Above lies the center of a decision
that was like the old Paul Newman quip of "Why did a guy
take off his clothes and jump into a blackberry bush"? The
answer of course was, "Well, it was a good idea at the time".
This would qualify for the same answer.
After coming back from the run
the team started throwing around the idea of doing an engine
swap. The engine in the car had not performed in testing. The
spare engine had won Bowling Green. The decision was made to
change them out. Good idea at the time.
Tom Shelar did his normal cylinder
head services while the engine in the car was being readied for
a take out.
Stevens checked out the
burst panel for safey reasons.
After the heads were
off the engine was lifted out and the other put in.
Parts were everywhere.
Todd Shappie first took off the
clutch and back engine mounting bolts.
As it is every year,
the fan response was incredible.
Saturday - Eliminations
- Round One
While the drama was played out
in the pits, Green was at the obligatory drivers autograph session
in the upper pit section. Most of the drivers had hand outs and
the fans ate them up.
Round 1 was scheduled for 7:00
but actually got underway about 7:45. Green was paired with Mike
McClennan in Mike Fuller's "Forever Young" car. McClennan
had lane choice.
The car was more aggressive on
the bottom end and promised to give the blue car a good race.
At this point Green was hanging
in with McClennan but once again slowly sliding out of the groove.
At this point Green was dangerously
close to the wall but it didn't matter - the engine was a dead
Then the engine burned the #
7 piston and debris from the piston got stuck under the # 7 intake
valve. When it blew up, the # 7 intake valve was not sealed to
the seat letting the ignition spark the fuel into the manifold.
When # 7 is on it's power stroke # 4 is on overlap. The explosion
in the intake manifold blew the # 4 intake valve into the # 4
exhaust valve and that is why the # 4 valves were broken and
the chamber and piston in the # 4 hole were beaten up. Got that
The good news is the Manifold
designed by Tom Shelar performed exactly as it was designed to
do in this situation. The explosion in the manifold was so big
the burst panel area was insufficient . The manifold is designed
to split if the explosive energy is so big that the burst panel
area and the blower shear studs are not enough to allow the energy
to escape fast enough. ( Scott Kalitta's 's manifold exploded
opening up the engine valley, Mendy Fry in Frank Hedge's car
at Sonoma had the same issue both resulted in a big fire.) The
only fire Green experienced after the initial explosion was a
small amount of oil from the oil pressure gage being damaged.
And they did not put any oil on the track just a small amount
of nitro from the fuel system. Boise Boom
We apologize for the quality
of a couple of these photos but they were obviously shot in low
light and pulled from a video camera.
Oiled in, Green did a
masterful job of keeping the car off the wall and in his lane.

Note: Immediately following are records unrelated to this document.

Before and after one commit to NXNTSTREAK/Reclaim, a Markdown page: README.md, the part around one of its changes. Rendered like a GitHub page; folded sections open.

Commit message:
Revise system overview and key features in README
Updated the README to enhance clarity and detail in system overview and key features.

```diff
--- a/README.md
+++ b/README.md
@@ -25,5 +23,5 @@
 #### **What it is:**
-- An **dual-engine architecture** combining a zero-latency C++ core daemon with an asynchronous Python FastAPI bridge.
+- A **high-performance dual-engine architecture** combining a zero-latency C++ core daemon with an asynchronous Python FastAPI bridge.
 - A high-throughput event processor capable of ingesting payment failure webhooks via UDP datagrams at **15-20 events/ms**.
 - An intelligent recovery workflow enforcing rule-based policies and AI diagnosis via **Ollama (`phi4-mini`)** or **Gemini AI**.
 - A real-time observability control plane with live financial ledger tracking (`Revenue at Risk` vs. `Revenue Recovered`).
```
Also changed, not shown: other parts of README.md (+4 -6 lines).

As Great White limped along McClennan's
ride had problems of its own. The ensuing oil down led to a 52
minute clean up and delay running funny cars. There are many

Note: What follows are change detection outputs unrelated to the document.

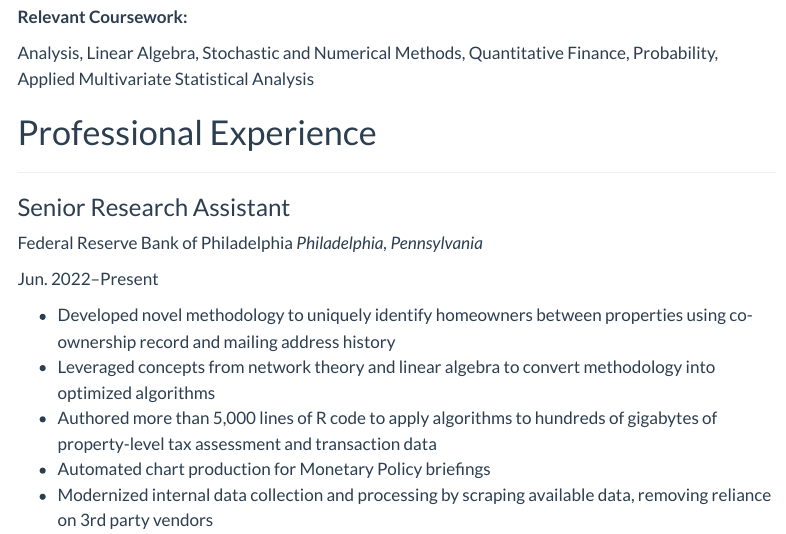
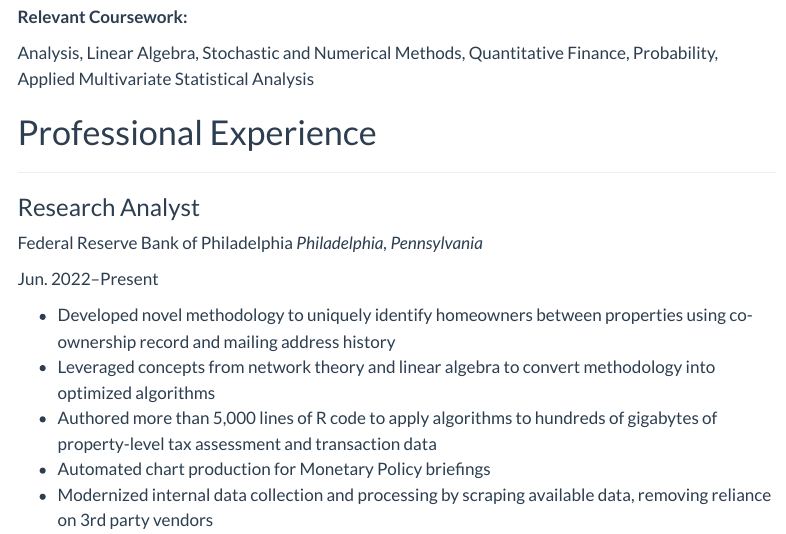
Before and after one commit to aarongraybill/personal_website, a Quarto document (cv/index.qmd): the page in a window 1100 px wide, from 860 px down. Rendered offline with R 4.5, knitr and Pandoc in place of Quarto, with nearby package versions; menus at the side of the page are left out.

Commit message:
updated job title

```diff
--- a/cv/index.qmd
+++ b/cv/index.qmd
@@ -121,7 +121,7 @@
 
 ---
 
-### Senior Research Assistant
+### Research Analyst
 :::: {layout="[[50,-2,50]]"}
 
 ::: {.cv-left}
```
Also changed, not shown: index.qmd (+1 -1 lines), cv/index.tex.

good things to say about Firebird Raceway but their speed in
doing track clean ups isn't one of them.
After Green radioed back that
he was fine, the crew went to pick up the carnage. Even in defeat
the HSMS team gets a lot of fan appreciation and they always
Back in the pits the engine was
cleaned up and put into the trailer. If you look close you can
see a cracked in half blower manifold. What you can't see is
all the internal damage both in the engine and blower. The repair/replace
bill on this deal won't be pretty.
To say Sunday was low
key would be a definite understatement.
The Iron Chef packed
Jim Murphy stopped by to check
out the seat and view in the HSMS fueler. He is having trouble
seeing in his car and is thinking about getting a Miller-Gibson
fuel injector like the one in Great White. He could see fine
so don't be surprised if you see a different injector on his
WW2 Racing entry.
The highlight was the team getting
together for an impromptu Happy Birthday for Walt Stevens who
turned the big 70. All he got for his endurance was a bunch of
silly birthday cards and several laughs.
Happy 70th Walter!
2009 Boise Nightfire Nationals Video